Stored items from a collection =
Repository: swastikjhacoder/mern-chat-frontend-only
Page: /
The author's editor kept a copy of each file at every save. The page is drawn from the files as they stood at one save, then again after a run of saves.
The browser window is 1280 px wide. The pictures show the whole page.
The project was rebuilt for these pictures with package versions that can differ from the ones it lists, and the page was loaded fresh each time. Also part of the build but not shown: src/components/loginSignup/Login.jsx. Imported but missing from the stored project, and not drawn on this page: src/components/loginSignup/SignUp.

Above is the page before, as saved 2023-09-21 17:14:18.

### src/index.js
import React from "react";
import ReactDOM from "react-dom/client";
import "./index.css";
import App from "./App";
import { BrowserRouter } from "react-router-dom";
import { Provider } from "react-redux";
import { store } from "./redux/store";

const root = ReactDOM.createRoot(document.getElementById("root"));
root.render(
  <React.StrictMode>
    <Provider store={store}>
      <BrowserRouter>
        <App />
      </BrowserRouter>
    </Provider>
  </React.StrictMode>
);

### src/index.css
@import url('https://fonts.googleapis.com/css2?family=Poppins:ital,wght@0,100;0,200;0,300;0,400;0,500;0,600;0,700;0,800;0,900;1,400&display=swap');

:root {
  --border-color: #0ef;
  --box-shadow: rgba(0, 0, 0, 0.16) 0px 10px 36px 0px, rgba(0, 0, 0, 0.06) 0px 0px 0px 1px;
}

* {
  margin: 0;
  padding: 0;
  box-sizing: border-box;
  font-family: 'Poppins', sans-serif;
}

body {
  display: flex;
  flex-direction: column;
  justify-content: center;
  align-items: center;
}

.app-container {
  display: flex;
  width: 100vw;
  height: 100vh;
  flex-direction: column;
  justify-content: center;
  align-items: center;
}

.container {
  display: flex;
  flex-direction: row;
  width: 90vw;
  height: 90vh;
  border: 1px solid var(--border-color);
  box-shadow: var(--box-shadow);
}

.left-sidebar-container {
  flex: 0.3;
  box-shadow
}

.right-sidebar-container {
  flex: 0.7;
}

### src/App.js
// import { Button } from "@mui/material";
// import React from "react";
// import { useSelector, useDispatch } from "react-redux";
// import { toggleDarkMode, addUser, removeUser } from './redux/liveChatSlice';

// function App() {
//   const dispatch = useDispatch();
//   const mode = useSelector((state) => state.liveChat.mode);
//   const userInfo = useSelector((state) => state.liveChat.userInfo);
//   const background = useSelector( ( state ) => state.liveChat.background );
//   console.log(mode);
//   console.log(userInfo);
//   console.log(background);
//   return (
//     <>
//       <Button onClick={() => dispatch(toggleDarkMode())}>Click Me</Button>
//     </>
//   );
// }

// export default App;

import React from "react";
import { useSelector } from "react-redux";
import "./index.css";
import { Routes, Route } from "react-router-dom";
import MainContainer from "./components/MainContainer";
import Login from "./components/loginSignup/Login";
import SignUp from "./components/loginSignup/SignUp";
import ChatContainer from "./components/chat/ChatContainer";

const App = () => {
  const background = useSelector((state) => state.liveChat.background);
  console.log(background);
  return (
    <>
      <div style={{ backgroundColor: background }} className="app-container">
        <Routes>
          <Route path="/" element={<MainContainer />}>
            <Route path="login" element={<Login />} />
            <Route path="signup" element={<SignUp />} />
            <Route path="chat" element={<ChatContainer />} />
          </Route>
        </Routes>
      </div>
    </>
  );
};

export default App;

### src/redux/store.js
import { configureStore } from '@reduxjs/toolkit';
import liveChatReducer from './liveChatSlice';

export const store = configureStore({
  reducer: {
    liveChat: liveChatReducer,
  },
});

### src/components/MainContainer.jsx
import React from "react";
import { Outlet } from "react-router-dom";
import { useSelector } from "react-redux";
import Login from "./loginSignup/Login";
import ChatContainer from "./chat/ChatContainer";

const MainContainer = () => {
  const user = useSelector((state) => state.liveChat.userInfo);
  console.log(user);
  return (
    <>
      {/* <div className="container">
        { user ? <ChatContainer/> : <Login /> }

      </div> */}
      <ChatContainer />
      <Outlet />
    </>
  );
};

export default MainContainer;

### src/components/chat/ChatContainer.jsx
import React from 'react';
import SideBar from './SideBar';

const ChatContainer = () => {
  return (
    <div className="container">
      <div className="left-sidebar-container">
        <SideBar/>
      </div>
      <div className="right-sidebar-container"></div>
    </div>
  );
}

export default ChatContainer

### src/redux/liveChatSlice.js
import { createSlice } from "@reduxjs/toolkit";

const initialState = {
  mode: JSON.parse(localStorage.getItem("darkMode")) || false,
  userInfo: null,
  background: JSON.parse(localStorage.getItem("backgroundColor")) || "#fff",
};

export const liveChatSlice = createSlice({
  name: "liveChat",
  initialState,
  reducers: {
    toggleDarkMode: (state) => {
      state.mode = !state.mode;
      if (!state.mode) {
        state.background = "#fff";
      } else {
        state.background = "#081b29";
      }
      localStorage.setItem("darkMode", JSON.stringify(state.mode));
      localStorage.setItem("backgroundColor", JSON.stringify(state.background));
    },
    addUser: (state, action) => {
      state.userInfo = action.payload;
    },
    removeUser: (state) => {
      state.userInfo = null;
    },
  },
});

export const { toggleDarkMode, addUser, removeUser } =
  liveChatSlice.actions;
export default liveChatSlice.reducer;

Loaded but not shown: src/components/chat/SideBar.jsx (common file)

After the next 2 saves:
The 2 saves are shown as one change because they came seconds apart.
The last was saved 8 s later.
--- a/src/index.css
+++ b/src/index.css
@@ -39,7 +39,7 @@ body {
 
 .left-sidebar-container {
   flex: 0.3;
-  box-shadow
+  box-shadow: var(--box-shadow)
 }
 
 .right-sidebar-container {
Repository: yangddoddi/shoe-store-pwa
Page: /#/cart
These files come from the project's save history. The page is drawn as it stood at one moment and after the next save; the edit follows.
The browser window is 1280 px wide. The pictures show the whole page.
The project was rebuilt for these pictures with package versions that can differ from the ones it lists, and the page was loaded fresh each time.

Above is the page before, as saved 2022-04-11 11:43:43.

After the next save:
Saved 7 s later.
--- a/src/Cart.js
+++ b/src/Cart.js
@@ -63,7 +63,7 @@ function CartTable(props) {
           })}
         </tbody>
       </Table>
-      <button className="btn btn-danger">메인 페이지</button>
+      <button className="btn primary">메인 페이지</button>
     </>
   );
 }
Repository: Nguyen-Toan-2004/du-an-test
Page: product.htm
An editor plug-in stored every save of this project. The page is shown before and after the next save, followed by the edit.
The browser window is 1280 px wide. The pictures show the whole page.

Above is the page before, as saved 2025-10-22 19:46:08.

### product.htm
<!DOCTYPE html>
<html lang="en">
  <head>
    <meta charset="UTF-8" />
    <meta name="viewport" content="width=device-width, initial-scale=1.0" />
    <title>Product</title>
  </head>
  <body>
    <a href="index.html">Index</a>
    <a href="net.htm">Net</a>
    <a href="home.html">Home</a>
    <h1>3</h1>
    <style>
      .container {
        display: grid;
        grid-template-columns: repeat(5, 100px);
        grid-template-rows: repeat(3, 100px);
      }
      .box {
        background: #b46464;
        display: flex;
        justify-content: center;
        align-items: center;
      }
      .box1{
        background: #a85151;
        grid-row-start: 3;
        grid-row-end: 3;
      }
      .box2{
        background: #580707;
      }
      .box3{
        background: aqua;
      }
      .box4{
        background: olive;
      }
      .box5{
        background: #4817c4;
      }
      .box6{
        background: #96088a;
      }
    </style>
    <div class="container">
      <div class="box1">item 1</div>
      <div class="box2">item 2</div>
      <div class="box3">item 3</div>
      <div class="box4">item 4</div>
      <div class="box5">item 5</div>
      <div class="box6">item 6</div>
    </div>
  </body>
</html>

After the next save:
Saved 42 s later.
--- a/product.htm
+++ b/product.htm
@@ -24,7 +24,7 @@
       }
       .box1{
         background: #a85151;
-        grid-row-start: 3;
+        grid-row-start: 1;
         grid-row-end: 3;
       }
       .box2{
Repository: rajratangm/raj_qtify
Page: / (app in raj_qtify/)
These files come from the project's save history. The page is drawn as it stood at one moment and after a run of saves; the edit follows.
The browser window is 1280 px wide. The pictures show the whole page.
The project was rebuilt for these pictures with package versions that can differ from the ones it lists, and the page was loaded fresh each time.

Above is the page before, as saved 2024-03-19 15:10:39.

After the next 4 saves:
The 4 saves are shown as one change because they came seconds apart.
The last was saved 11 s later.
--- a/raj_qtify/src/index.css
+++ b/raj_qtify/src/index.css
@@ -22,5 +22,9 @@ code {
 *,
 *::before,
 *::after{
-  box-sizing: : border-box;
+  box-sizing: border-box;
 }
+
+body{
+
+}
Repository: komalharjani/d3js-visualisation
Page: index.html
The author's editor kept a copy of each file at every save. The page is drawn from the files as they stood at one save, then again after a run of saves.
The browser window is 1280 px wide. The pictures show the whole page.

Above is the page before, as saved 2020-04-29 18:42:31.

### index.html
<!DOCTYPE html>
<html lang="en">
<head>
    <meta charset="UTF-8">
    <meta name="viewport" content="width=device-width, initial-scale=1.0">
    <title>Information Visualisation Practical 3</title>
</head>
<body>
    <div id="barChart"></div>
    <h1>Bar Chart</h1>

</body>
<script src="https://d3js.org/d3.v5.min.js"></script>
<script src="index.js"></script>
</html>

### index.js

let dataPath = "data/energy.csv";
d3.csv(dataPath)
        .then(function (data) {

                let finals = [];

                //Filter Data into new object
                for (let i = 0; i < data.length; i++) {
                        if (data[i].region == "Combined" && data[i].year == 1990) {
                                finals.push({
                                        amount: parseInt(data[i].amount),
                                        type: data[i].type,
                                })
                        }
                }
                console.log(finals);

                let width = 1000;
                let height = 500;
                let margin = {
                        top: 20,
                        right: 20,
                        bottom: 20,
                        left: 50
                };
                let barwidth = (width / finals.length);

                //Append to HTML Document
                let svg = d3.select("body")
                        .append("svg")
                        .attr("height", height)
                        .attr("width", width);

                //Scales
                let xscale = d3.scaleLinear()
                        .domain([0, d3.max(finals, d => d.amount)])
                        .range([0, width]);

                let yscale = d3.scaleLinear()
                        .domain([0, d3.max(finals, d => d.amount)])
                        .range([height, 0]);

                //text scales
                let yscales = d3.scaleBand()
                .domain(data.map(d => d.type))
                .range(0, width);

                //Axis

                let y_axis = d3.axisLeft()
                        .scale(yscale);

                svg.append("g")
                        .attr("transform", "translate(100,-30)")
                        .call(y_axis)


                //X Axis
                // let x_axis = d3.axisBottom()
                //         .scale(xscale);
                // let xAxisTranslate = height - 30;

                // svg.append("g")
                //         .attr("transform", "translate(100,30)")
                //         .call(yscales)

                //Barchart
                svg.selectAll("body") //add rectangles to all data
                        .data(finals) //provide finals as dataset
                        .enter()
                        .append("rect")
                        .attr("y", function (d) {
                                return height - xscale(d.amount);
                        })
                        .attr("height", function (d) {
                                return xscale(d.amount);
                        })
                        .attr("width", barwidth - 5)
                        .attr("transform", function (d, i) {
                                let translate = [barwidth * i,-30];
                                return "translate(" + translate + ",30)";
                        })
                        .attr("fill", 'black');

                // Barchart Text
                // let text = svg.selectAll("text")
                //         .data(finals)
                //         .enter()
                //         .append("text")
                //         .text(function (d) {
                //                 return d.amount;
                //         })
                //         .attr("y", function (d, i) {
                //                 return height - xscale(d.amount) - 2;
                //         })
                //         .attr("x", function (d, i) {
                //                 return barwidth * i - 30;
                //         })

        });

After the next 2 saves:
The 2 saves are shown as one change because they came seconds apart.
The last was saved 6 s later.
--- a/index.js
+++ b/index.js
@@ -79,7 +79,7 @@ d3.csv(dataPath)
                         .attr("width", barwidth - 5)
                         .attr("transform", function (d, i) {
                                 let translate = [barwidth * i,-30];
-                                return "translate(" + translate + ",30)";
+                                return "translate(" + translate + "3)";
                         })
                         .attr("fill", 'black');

Problem to solve = Count every line of the data above where "range" appears, and give the total only.

Solution to the exercise = 3